  • Required Disclosures to Participants — Specific information regarding the automatic rollover must be provided to the plan participant in the summary plan description or summary of material modifications.
  • Prohibited Transactions — Plan fiduciary could not engage in any prohibited transaction in connection with the selection of the IRA provider or investment.

This automatic rollover requirement, which was added to the Internal Revenue Code as part of the Economic Growth and Reconciliation Act of 2001 (EGTRRA), is expected to be effective six months after the final safe harbor regulations are published in the Federal Register. The DOL limited the comment period to 30 days so that the final regulations can be issued by Congress' target of June 2004.

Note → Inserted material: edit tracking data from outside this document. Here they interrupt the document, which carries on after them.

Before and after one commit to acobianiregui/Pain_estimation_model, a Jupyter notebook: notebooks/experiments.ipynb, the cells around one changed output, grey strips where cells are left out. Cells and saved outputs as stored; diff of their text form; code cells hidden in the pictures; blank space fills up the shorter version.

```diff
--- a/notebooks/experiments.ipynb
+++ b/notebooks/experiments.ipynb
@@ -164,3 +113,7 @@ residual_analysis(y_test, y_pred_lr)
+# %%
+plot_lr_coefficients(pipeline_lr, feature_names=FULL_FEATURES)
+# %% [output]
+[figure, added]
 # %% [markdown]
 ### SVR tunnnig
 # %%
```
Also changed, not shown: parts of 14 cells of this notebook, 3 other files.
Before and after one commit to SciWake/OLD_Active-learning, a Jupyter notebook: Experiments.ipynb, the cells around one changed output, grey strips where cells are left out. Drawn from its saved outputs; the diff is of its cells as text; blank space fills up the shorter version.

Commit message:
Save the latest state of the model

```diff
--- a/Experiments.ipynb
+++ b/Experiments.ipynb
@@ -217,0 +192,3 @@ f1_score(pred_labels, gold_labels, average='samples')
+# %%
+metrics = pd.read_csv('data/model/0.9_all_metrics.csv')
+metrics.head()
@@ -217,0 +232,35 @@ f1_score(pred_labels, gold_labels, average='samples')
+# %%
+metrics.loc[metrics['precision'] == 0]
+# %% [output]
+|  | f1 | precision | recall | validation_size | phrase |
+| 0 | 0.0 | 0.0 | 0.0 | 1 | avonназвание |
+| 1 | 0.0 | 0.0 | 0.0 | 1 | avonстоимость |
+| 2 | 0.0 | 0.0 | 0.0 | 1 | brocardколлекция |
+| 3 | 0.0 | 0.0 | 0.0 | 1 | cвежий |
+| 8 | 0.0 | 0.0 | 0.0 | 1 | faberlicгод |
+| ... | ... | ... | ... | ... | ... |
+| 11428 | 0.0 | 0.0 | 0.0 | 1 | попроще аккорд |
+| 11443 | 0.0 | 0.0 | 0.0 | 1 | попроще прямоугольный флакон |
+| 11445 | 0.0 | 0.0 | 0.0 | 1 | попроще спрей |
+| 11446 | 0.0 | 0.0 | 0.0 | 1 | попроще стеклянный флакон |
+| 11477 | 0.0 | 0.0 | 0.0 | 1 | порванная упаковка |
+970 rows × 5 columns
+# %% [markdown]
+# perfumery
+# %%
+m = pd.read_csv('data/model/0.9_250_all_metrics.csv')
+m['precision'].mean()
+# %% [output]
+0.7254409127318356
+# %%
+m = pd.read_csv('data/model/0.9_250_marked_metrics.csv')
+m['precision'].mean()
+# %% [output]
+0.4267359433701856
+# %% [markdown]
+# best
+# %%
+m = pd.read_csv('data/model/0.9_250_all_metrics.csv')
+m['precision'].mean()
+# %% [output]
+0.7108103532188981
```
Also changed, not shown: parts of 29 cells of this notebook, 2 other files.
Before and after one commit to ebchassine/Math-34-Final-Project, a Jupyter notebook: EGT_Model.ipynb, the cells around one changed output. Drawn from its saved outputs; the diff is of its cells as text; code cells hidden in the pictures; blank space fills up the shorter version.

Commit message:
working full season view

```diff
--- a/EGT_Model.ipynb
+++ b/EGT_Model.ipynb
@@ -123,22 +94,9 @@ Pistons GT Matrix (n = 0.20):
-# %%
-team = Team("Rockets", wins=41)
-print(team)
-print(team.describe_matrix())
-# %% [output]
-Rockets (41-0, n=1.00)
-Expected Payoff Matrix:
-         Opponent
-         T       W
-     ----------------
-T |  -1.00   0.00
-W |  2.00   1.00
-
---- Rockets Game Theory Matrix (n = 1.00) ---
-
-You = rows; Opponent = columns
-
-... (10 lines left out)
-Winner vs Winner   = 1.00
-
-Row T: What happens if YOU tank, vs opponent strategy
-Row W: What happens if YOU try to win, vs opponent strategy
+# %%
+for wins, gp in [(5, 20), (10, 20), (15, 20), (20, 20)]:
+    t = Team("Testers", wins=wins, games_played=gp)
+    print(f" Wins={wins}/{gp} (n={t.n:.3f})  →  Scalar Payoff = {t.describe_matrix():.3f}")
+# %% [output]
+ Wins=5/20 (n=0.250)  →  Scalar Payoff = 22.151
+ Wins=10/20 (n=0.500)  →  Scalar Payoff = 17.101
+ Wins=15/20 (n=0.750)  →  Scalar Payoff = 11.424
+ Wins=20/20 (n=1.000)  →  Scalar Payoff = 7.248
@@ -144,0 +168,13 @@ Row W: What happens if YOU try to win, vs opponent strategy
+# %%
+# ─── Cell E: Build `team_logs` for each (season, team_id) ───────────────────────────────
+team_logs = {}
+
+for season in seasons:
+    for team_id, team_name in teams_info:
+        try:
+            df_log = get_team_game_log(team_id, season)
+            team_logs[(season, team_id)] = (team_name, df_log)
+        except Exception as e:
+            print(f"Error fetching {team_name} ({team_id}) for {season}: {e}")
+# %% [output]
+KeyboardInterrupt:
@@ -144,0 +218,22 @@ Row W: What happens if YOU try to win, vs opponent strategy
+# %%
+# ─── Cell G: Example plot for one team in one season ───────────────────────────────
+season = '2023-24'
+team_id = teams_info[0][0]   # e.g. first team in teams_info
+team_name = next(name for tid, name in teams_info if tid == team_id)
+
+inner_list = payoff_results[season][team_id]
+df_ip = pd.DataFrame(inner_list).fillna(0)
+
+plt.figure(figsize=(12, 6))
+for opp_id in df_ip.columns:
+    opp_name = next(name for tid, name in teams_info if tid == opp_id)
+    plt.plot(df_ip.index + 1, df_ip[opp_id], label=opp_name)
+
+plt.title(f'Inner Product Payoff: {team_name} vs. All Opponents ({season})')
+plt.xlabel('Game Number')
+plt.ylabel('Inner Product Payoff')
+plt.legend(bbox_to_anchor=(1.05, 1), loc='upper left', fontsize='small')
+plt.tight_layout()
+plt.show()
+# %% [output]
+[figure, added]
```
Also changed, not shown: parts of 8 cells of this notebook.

The DOL also released a proposed class exemption on March 1 that would allow certain plan sponsors to use their own services and products in connection with rollovers from their own retirement plans. For more information, contact Jan Jacobson, Council director, retirement policy, at (202) 289-6700.

Banking Committee Hears Testimony on Hard 4 p.m. Close

On March 2, the Senate Committee on Banking, Housing and Urban Affairs held the latest in a series of hearings focusing on the mutual fund industry, focusing for the first time on the Security and Exchange Commission's (SEC) hard 4:00 p.m. (Eastern Time) close proposal. Committee Chairman Richard Shelby (R-AL) stated in his opening remarks that the hard 4 p.m. proposal was particularly unfair to 401(k) investors, and his questions focused on how to use technology to ensure that the practice of late trading is eliminated while allowing for exceptions to the proposed hard 4 p.m. close rule. He emphasized that an unalterable audit trail was imperative.

The Committee received testimony from two panels of witnesses. The first panel focused on mutual fund governance issues, and the second panel focused exclusively on the SEC's hard 4 p.m. proposal.

Each of the first panel witnesses addressed the various proposals that would require an independent chair and a minimum number of independent directors. The witnesses were in general agreement on these issues, agreeing that each mutual fund should have the freedom to choose whether to have an independent chair and emphasizing that such a decision should not be mandated by legislation. Most of the witnesses also agreed that the definition of "independent" should be tightened and clarified. All of the witnesses agreed that either a two-thirds or 75 percent independent director requirement was a good idea.

In the second panel, the witnesses applauded the SEC's efforts to eliminate the practice of late trading. However, there was general agreement that the hard 4:00 rule would disproportionately impact retirement plan participants. As a result, the majority of witnesses emphatically supported an intermediary exception to a hard 4:00 p.m. close. Witnesses noted that much of the technology needed to produce a verifiable audit trail was already available, and that the remainder should be available in the near future.

Witness testimony is available on the Banking Committee's hearing Web page. Further hearings on this issue are still likely. For more information, contact Jan Jacobson, Council director, retirement policy, at (202) 289-6700.


The American Benefits Council is the national trade association for companies concerned about federal legislation and regulations affecting all aspects of the employee benefits system. The Council's members represent the entire spectrum of the private employee benefits community and either sponsor directly or administer retirement and health plans covering more than 100 million Americans.